If Astrid had converted to Catholicism before her marriage, everything would have been much simpler. Yet, the Belgian royal family were concerned that any such conversion should be motivated, not by mere political expediency, but by sincere conviction of the truth of the Catholic faith. The Princess' father-in-law, King Albert I, had confided to Cardinal van Roey that he suspected Astrid would become a Catholic in due course, provided she were treated with gentleness and consideration. Indeed, after her arrival in Belgium, Astrid not only honored the conditions of her marriage, by raising no objections to her daughter's education in the Catholic faith, but also ceased attending Protestant services and began to accompany her husband to Sunday Mass. In 1928, two years after her marriage, she informed Cardinal van Roey, through Leopold, that she desired instruction in the Catholic faith. Canon Dessain, the Cardinal's secretary, became her teacher. Dessain, who had studied law at Oxford, was familiar with Protestantism and spoke fluent English, facilitating his interaction with Astrid, who initially spoke better English than French, let alone Dutch. The Princess' catechesis remained secret, since nobody knew what the outcome would be. By Easter, 1930, however, it was clear that Astrid wished to become a Catholic.

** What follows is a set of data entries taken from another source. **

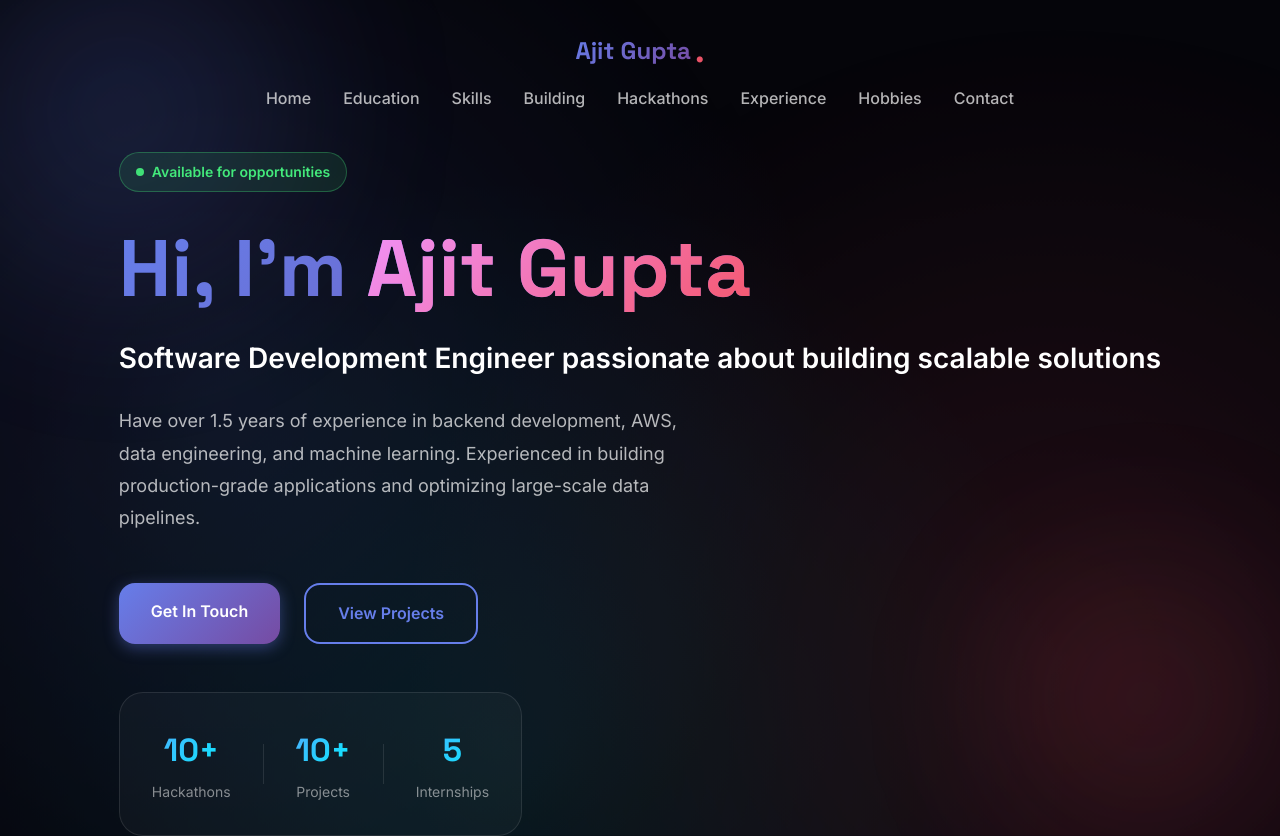
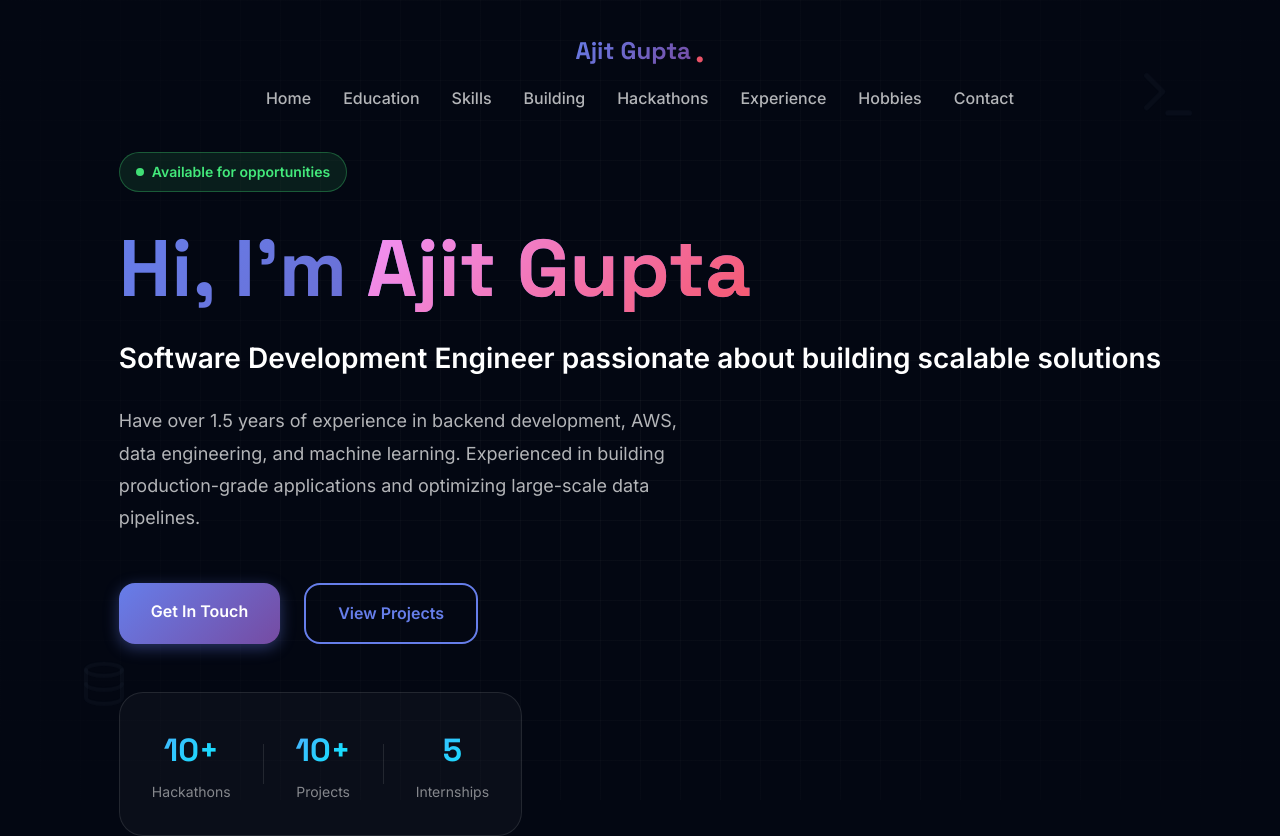
Before and after one commit to ajitg25/portfolioV2, a React (Vite) app: page / in a window 1280 px wide. Shown: the top 836 px of the page. Built offline with nearby package versions, Linux system fonts and the light colour scheme.

Commit message:
using tech grid

```diff
--- a/src/App.tsx
+++ b/src/App.tsx
@@ -7,6 +7,7 @@ import Hackathons from './components/Hackathons';
 import Internships from './components/Internships';
 import Contact from './components/Contact';
 import Navbar from './components/Navbar';
+import GridBackground from './components/GridBackground';
 import LandingCards from './components/LandingCards';
 import Hobbies from './components/Hobbies';
 import Building from './components/Building';
@@ -67,6 +68,7 @@ function App() {
 
   return (
     <div className="app">
+      <GridBackground />
       <Navbar scrolled={scrolled} />
       {renderContent()}
       {/* Show Contact section as footer on all pages except Contact page itself */}
--- /dev/null
+++ b/src/components/GridBackground.css
@@ -0,0 +1,53 @@
+.grid-background-container {
+    position: fixed;
+    inset: 0;
+    background-color: #030712;
+    pointer-events: none;
+    z-index: -10;
+    overflow: hidden;
+}
+
+.grid-pattern {
+    position: absolute;
+    inset: 0;
+    background-image: linear-gradient(rgba(255, 255, 255, 0.03) 1px, transparent 1px),
+        linear-gradient(90deg, rgba(255, 255, 255, 0.03) 1px, transparent 1px);
+    background-size: 40px 40px;
+}
+
+.grid-mask {
+    position: absolute;
+    inset: 0;
+    background: radial-gradient(circle at center, transparent 0%, #030712 100%);
+}
+
+.floating-icon {
+    position: absolute;
+    color: rgba(30, 41, 59, 0.2);
+    /* slate-800/20 */
+    animation: bounce 1s infinite;
+}
+
+.floating-icon.top-right {
+    top: 5rem;
+    right: 5rem;
+}
+
+.floating-icon.bottom-left {
+    bottom: 5rem;
+    left: 5rem;
+}
+
+@keyframes bounce {
+
+    0%,
+    100% {
+        transform: translateY(-25%);
+        animation-timing-function: cubic-bezier(0.8, 0, 1, 1);
+    }
+
+    50% {
+        transform: translateY(0);
+        animation-timing-function: cubic-bezier(0, 0, 0.2, 1);
+    }
+}
--- /dev/null
+++ b/src/components/GridBackground.tsx
@@ -0,0 +1,28 @@
+import { Terminal, Database } from 'lucide-react';
+import './GridBackground.css';
+
+const GridBackground = () => (
+    <div className="grid-background-container">
+        {/* Grid Pattern */}
+        <div className="grid-pattern"></div>
+
+        {/* Radial Mask to fade edges */}
+        <div className="grid-mask"></div>
+
+        {/* Floating Tech Elements */}
+        <div
+            className="floating-icon top-right"
+            style={{ animationDuration: '3s' }}
+        >
+            <Terminal size={64} />
+        </div>
+        <div
+            className="floating-icon bottom-left"
+            style={{ animationDuration: '4s' }}
+        >
+            <Database size={48} />
+        </div>
+    </div>
+);
+
+export default GridBackground;
--- a/src/components/Hero.tsx
+++ b/src/components/Hero.tsx
@@ -26,11 +26,7 @@ const Hero = () => {
 
     return (
         <section id="home" className="hero section" ref={heroRef}>
-            <div className="hero-background">
-                <div className="gradient-orb orb-1"></div>
-                <div className="gradient-orb orb-2"></div>
-                <div className="gradient-orb orb-3"></div>
-            </div>
+
 
             <div className="container hero-container">
                 <div className="hero-content">
--- a/src/index.css
+++ b/src/index.css
@@ -66,42 +66,14 @@ html {
 
 body {
   font-family: 'Inter', -apple-system, BlinkMacSystemFont, 'Segoe UI', sans-serif;
-  background: var(--bg-darker);
+  background: #030712;
   color: var(--text-primary);
   line-height: 1.6;
   overflow-x: hidden;
   position: relative;
 }
 
-/* Animated Background */
-body::before {
-  content: '';
-  position: fixed;
-  top: 0;
-  left: 0;
-  width: 100%;
-  height: 100%;
-  background:
-    radial-gradient(circle at 20% 50%, rgba(102, 126, 234, 0.15) 0%, transparent 50%),
-    radial-gradient(circle at 80% 80%, rgba(245, 87, 108, 0.15) 0%, transparent 50%),
-    radial-gradient(circle at 40% 90%, rgba(0, 242, 254, 0.1) 0%, transparent 50%);
-  z-index: -1;
-  animation: backgroundShift 20s ease infinite;
-}
 
-@keyframes backgroundShift {
-
-  0%,
-  100% {
-    opacity: 1;
-    transform: scale(1);
-  }
-
-  50% {
-    opacity: 0.8;
-    transform: scale(1.1);
-  }
-}
 
 /* Typography */
 h1,
```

Astrid's formal reception into the Roman Catholic Church took place some months later, on August 5, 1930, in an intimate ceremony in the chapel of the episcopal palace of Malines, in the presence of Prince Leopold, Cardinal van Roey, the Cardinal's secretaries, Canon Dessain and Abbé Leclef, and a Mademoiselle Dessain, who served as the Princess' sponsor. Astrid made her profession of faith and received Confirmation. She had already, of course, been confirmed in the Lutheran church as a young girl, but the Catholic church did not consider the sacrament to be valid. By contrast, no baptism took place, since the Catholic church did view the baptism administered by the Swedish church as valid. The next day, she received the Holy Eucharist for the first time. Astrid's childhood friend Anna Sparre relates in her memoir, Vännen min (1985), that the Princess took her conversion deeply to heart, writing Anna a sober, sincere letter describing the ceremony and declaring that her decision to become a Catholic gave her peace of soul. Apparently, Astrid also touchingly described her conversion, and her first Confession, in a letter to her mother, Princess Ingeborg of Sweden, noting her happiness at finally being able to go to Communion with Leopold. Upon becoming engaged to the handsome Belgian prince, a delighted Astrid had written to her youthful religious educator and mentor, the Archbishop of Uppsala, Nathan Söderblom, that Leopold's soul was even more beautiful than his appearance. Now, it seems, Astrid was pleased to be more fully spiritually united to Leopold, by embracing his religion.